Because of its remote location, the South Luangwa National Park was not as readily accessible from North America and Europe as other better known southern Africa safari destinations. This isolation limited the number of visitors, which further enhanced my thrill of feeling transported to an Africa that time had forgotten. Judging by the astonishing ratio of return visitors I came across during my visit, I suspected the Luangwa walking safari experience to be highly addictive!
Cost Of Visiting Reasonable
Currency The currency of Zambia, the kwacha, had an exchange rate of approximately 4000 kwachas for one U.S. dollar at the time of my visit.
Electrical Current 220 Volts/50 Hz. A NW-135C adapter was necessary when using electrical outlets (the kind used in the U.K.).
Health And Vaccinations There were no mandatory inoculations for travel to Zambia at the time of my visit. My local health clinic, following the Center for Disease Control (CDC) guidelines, recommended an up-to-date inoculation schedule for meningitis, hepatitis, rabies, sleeping sickness, tetanus and typhoid fever; as well as visitor precautions for AIDS and preventive medication for malaria. Because I visited Zambia at the end of the dry season, I found that mosquito repellant was usually not necessary. However, in this tropical climate, high protection sunscreen was a daily necessity.
Location The South Luangwa National Park was located in the north eastern corner of Zambia, near the borders of Malawi and Mozambique. Mfuwe, the main entrance to the Park, was approximately 400 kilometers (250 miles) north east of Lusaka, the capital of Zambia.
Measures Metric system
Money Issues All prices in areas that catered to tourists, including airport taxes and park fees were quoted in U.S. dollars, alleviating the need to exchange currency. Because I couldn’t anticipate whether change could be made in U.S. dollars, I brought all the funds for incidentals, tips and souvenirs, in small U.S. denominations (mainly $1, $5 and $10). This ensured that I didn’t accumulate local currency along the way.
Technology All the lodges and camps offered running water. Electricity was permanently available at the lodges and on a limited basis at the camps. Cellular phone service and Internet access were available at the lodges. In the camps, the only available option was satellite phone.
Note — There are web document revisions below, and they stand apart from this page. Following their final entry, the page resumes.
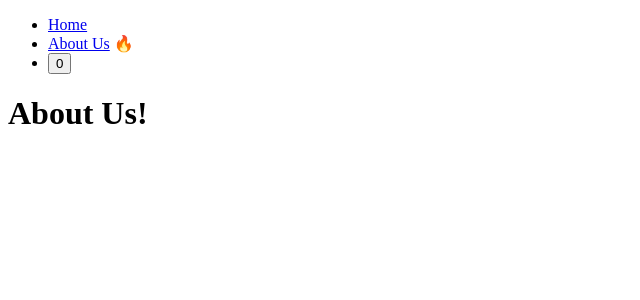
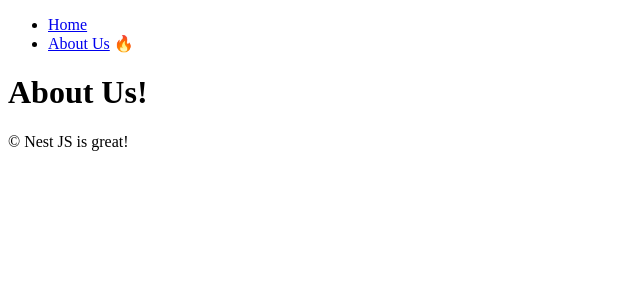
Before and after one commit to kkk477/nextjs, a Next.js app: page /about-us in a window 1280 px wide. Shown: the top 300 px of the page, without its empty margins (0-640 px from the left). Built offline with nearby package versions, Linux system fonts and the light colour scheme.

Commit message:
Lecture 2 finished

```diff
--- /dev/null
+++ b/app/(movies)/movies/[id]/page.jsx
@@ -0,0 +1,3 @@
+export default function MovieDetail({params: {id}}) {
+    return <h1>Movie {id}</h1>;
+}
--- /dev/null
+++ b/app/about-us/company/jobs/sales/page.jsx
@@ -0,0 +1,3 @@
+export default function Page() {
+    return <h1>Sales jobs</h1>
+}
--- /dev/null
+++ b/app/about-us/layout.jsx
@@ -0,0 +1,8 @@
+export default function Layout({ children }) {
+  return (
+    <div>
+        {children}
+        &copy; Nest JS is great!
+    </div>
+  );
+}
--- a/app/about-us/page.jsx
+++ b/app/about-us/page.jsx
@@ -1,9 +1,10 @@
-import Navigation from "../../components/navigation";
+export const metadata = {
+    title: "About us",
+};
 
 export default function AboutUs() {
     return (
     <div>
-        <Navigation />
         <h1>About Us!</h1>
     </div>);
 }
--- a/app/layout.js
+++ b/app/layout.js
@@ -1,12 +1,20 @@
+import Navigation from "../components/navigation";
+
 export const metadata = {
-  title: 'Next.js',
-  description: 'Generated by Next.js',
+  title : {
+    template: "%s | Next Movies",
+    default: "Next Movies",
+  },
+  description: 'The best movies on the best framework',
 }
 
-export default function RootLayout({ children }) {
+export default function Layout({ children }) {
   return (
     <html lang="en">
-      <body>{children}</body>
+      <body>
+        <Navigation />
+        {children}
+      </body>
     </html>
   )
 }
--- a/app/not-found.jsx
+++ b/app/not-found.jsx
@@ -1,3 +1,7 @@
+export const metadata = {
+    title : "Not found",
+  }
+
 export default function NotFount() {
     return <h1>Not Found!</h1>;
 }
--- a/components/navigation.jsx
+++ b/components/navigation.jsx
@@ -2,11 +2,9 @@
 
 import Link from "next/link";
 import { usePathname } from "next/navigation";
-import { useState } from "react";
 
 export default function Navigation() {
     const path = usePathname();
-    const [count, setCount] = useState(0);
     return (
         <nav>
             <ul>
@@ -16,7 +14,6 @@ export default function Navigation() {
                 <li>
                     <Link href="/about-us">About Us</Link> {path === "/about-us" ? "🔥" : ""}
                 </li>
-                <li><button onClick={() => setCount((c) => c + 1)}>{count}</button></li>
             </ul>
         </nav>
     );
```
Also changed, not shown: app/(home)/page.jsx (added, +11 -0 lines), app/page.jsx (deleted, +0 -10 lines).
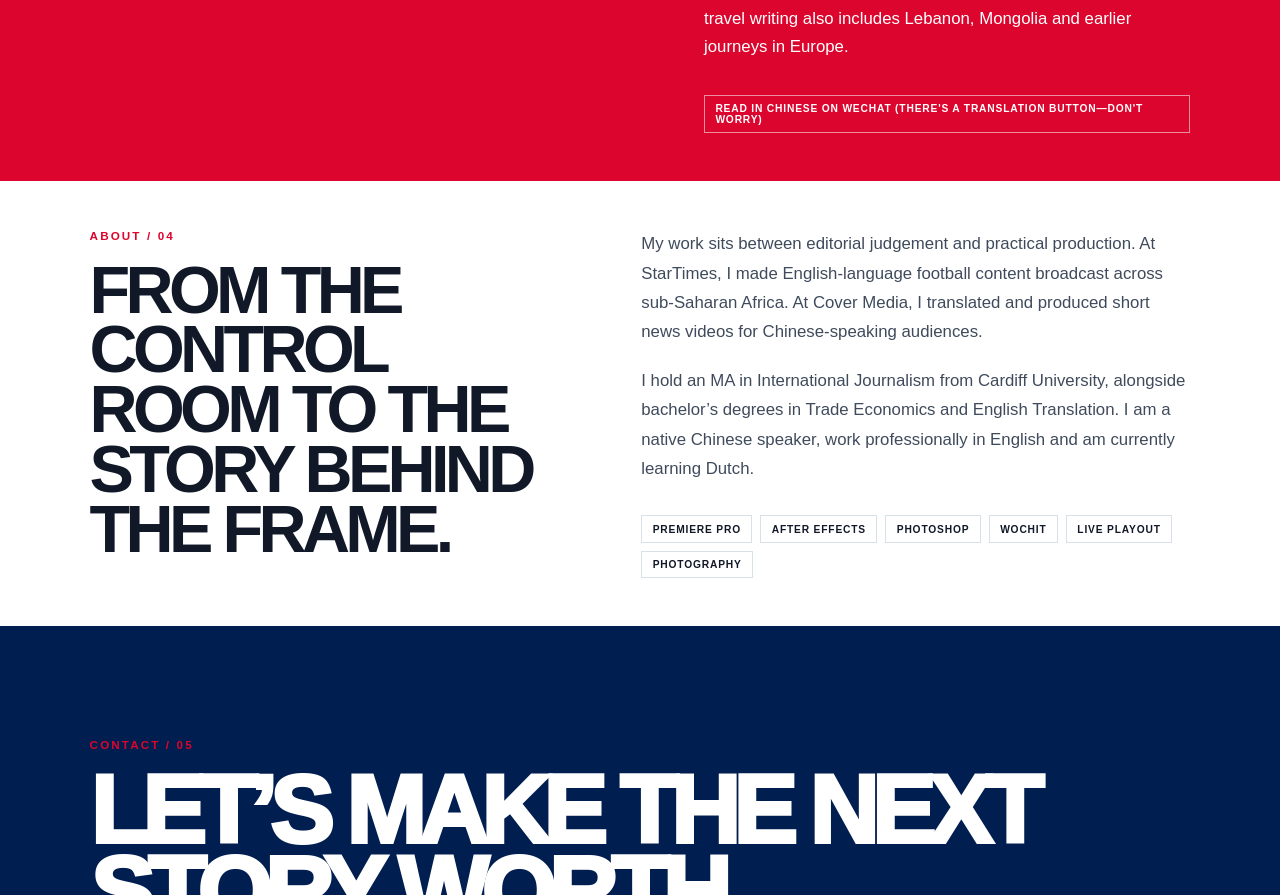
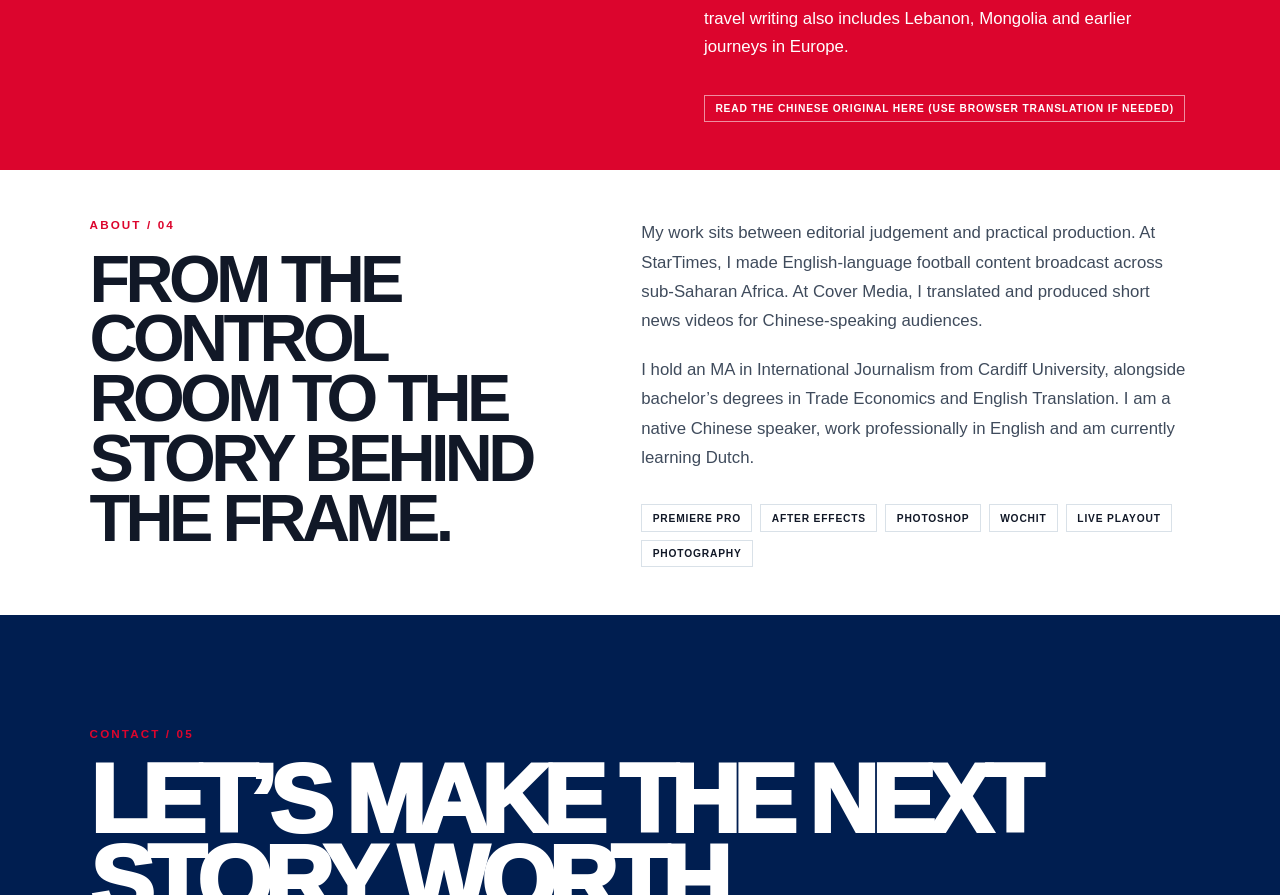
Before and after one commit to younglin99/made-of-moments, a Next.js app: page / in a window 1280 px wide. Shown: the part 6012-6907 px from the top of the page. Built offline with nearby package versions, Linux system fonts and the light colour scheme.

Commit message:
Update travel diary translation note

```diff
--- a/app/page.tsx
+++ b/app/page.tsx
@@ -434,7 +434,7 @@ export default function Home() {
             target="_blank"
             rel="noreferrer"
           >
-            Read in Chinese on WeChat (there&apos;s a translation button—don&apos;t worry)
+            Read the Chinese original here (use browser translation if needed)
           </a>
         </div>
       </section>
```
Time GMT/UTC plus two hours (e.g. Continental European time)
Transportation The only way to get around in the Park was by all-wheel drive vehicles or on foot.
When To Visit The remote bush camps operated from May through October. They were closed during the green season when the saturated dirt paths became impassable bogs. The two permanent lodges operating in the park, the Mfuwe Lodge and the Chichele Presidential Lodge located within one hour’s drive from the Mfuwe entrance, remained open all year; catering mainly to birdwatchers during the green season, when migrant birds were said to visit in droves.
Shopping And Souvenirs The lodges and camps had some very limited souvenir shops, stocked mainly with locally decorated textiles and some woodcarvings.
Bird watching was equally outstanding, especially along the river where large flocks of waterfowl, such as yellow-billed and saddle-billed storks, crested cranes and great marabous, congregated. Meanwhile some of the steep banks appeared to be literally blooming with colonies of carmine bee-eaters.
ReviewersArticle and photographs by Josette King
Would You Visit This Destination Again? Yes